"I have worked ... I have been in prison 
·       ... I have been whipped 
·       ... I have been  near  death
·       Five  times  I  was given the 39 lashes by the Jews
·       ... Three times I was whipped by the Romans, once I was stoned.  
·       I have been in three shipwrecks, and once I spent 24 hours in the water.  In  my many travels 
·       I have been in  danger  from floods and from   robbers, 
·       in danger  from fellow  Jews  and from Gentiles;
·       there have been dangers in the cities,   dangers in the wilds,  dangers on the  high  seas,  and
·       dangers from false friends. 
·       There has been work  and toil, 
·       often I  have gone  without sleep;
·       I have been hungry
·       and   thirsty; 
·       I have often been  without  enough  food, 
·       Shelter or clothing.
·       And not to mention other things, every day I am under the pressure of my concern for all the churches."

Paul knew suffering.  Perhaps not the same pain as you, or me, but that is true of anyone.
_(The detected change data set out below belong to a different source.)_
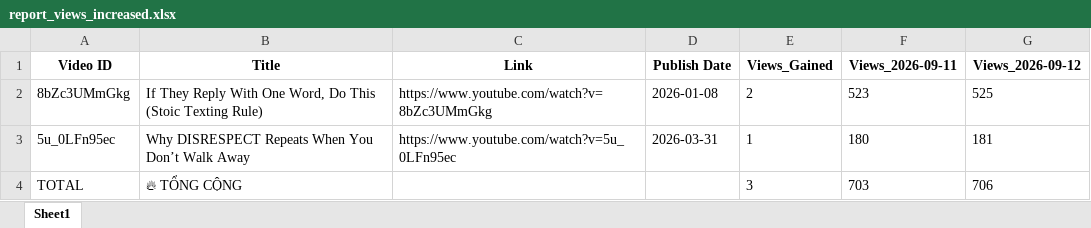
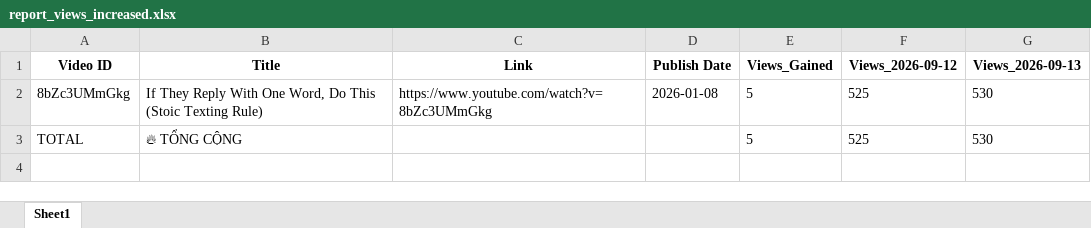
Before and after one commit to queen10022004-create/daily-views, an Excel workbook: report_views_increased.xlsx, sheet Sheet1, drawn as a sheet; values as stored, in another font and other column widths than the file's, no borders; removed rows and columns are numbered as before the commit, all else as after; the diff names each change by its address in the sheet, - before the commit and + after, or states it on an @@ line.

```diff
--- a/report_views_increased.xlsx (sheet Sheet1)
+++ b/report_views_increased.xlsx (sheet Sheet1)
-column F (Views_2026-09-11), row 2: 523; row 4: 703
+column G (Views_2026-09-13), rows 2-3: 530 | 530
-E2 (Views_Gained): 2
+E2 (Views_Gained): 5
-row 3: 5u_0LFn95ec | Why DISRESPECT Repeats When You Don’t Walk Away | https://www.youtube.com/watch?v=5u_0LFn95ec | 2026-03-31 | 1 | 180 | 181
-E3 (Views_Gained): 3
+E3 (Views_Gained): 5
-F3 (Views_2026-09-12): 706
+F3 (Views_2026-09-12): 525
```
Also changed, not shown: history_stoicether.xlsx.
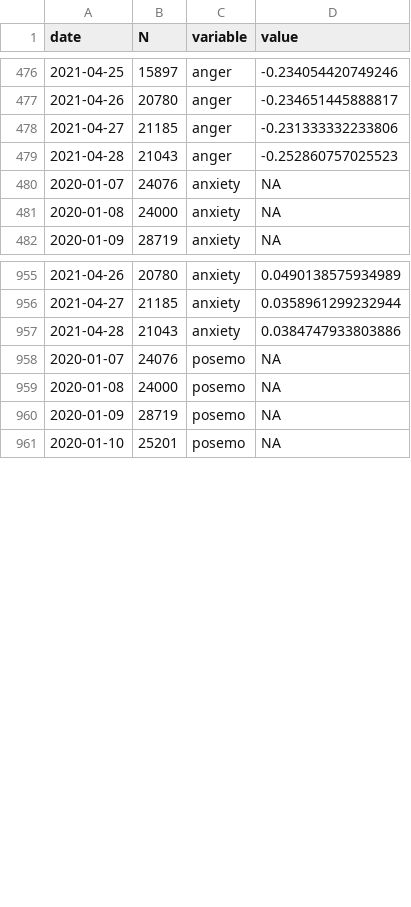
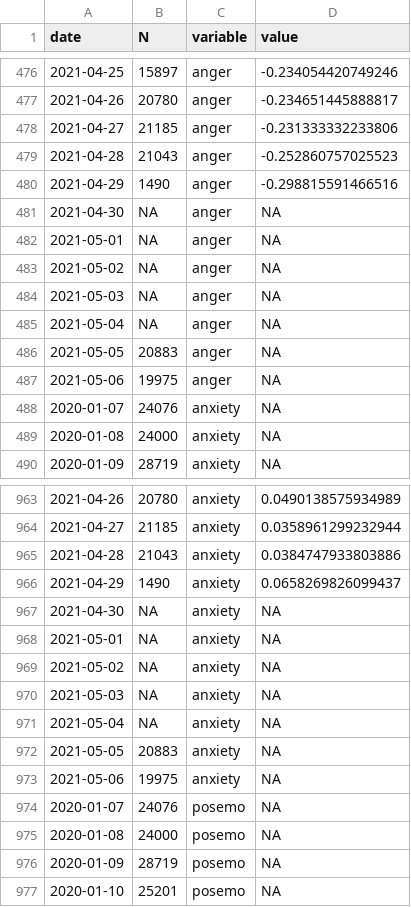
Before and after one commit to maxpel/covid19_monitor_austria, a CSV file: standard.csv, drawn as a sheet; only a part is shown, gaps mark what is left out; the diff covers the shown part only; the diff names each change by its address in the sheet, - before the commit and + after, or states it on an @@ line.

```diff
--- a/standard.csv
+++ b/standard.csv
+row 480: 2021-04-29 | 1490 | anger | -0.298815591466516
+row 481: 2021-04-30 | NA | anger | NA
+row 482: 2021-05-01 | NA | anger | NA
+row 483: 2021-05-02 | NA | anger | NA
+row 484: 2021-05-03 | NA | anger | NA
+row 485: 2021-05-04 | NA | anger | NA
+row 486: 2021-05-05 | 20883 | anger | NA
+row 487: 2021-05-06 | 19975 | anger | NA
+row 966: 2021-04-29 | 1490 | anxiety | 0.0658269826099437
+row 967: 2021-04-30 | NA | anxiety | NA
+row 968: 2021-05-01 | NA | anxiety | NA
+row 969: 2021-05-02 | NA | anxiety | NA
+row 970: 2021-05-03 | NA | anxiety | NA
+row 971: 2021-05-04 | NA | anxiety | NA
+row 972: 2021-05-05 | 20883 | anxiety | NA
+row 973: 2021-05-06 | 19975 | anxiety | NA
```
Also changed, not shown: 32 added rows elsewhere in this file, twitter.csv, 1 other file.
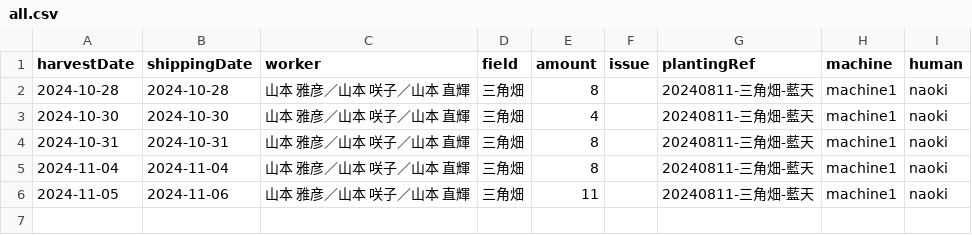
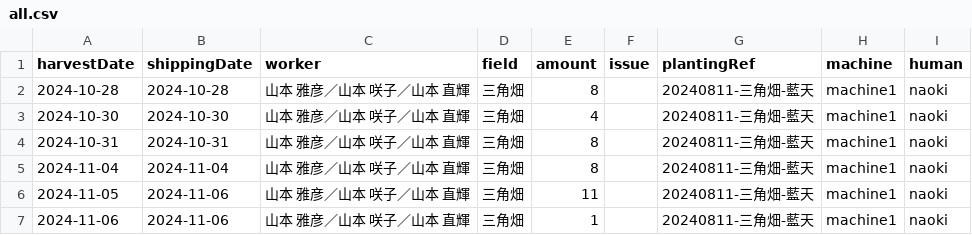
Before and after one commit to yamamoto-to-farm/yamamoto-farm-log, a CSV file: logs/harvest/all.csv, drawn as a sheet.

```diff
--- a/logs/harvest/all.csv
+++ b/logs/harvest/all.csv
@@ -6 +6,2 @@ harvestDate,shippingDate,worker,field,amount,issue,plantingRef,machine,human
 2024-11-05,2024-11-06,山本 雅彦／山本 咲子／山本 直輝,三角畑,11,,20240811-三角畑-藍天,machine1,naoki
+2024-11-06,2024-11-06,山本 雅彦／山本 咲子／山本 直輝,三角畑,1,,20240811-三角畑-藍天,machine1,naoki
```
Also changed, not shown: 1 other file.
Each of us lives a different life, and we each suffer in a different manner.

Paul suffered greatly.  And yet, he still wrote in our New Testament lesson, “In all things, God works for good with those who love him." (Romans 8:28).

You  see, Paul  knew that knowing WHY he suffered  was  not  nearly  so important  as something  else  to be known. 

The one great thing that we can   know  is that  God  is with  us  in our suffering,  and therefore,  our  suffering  cannot  defeat  us, separating us from the love and comfort we can have  in  Christ.  Again, our Scripture this morning said, “What can separate us from the love of Christ?  Can trouble do it, or hardship, or persecution, or hunger or poverty or danger or death?    No, in all these things we have complete victory through him who loved us!  I am certain that nothing can separate us from his great love."  (Romans 8:34-38)

          In the end, there is only one great thing that we can know about our suffering.   We might learn why we suffer. We might be able to see what good God is able to work through our suffering. But we might not. But one great thing we can definitely know is Jesus Christ, the crucified, the one who suffered, is with us.  And none of the suffering we endure can separate us from His love and comfort.

Copyright Maynard Pittendreigh, 2014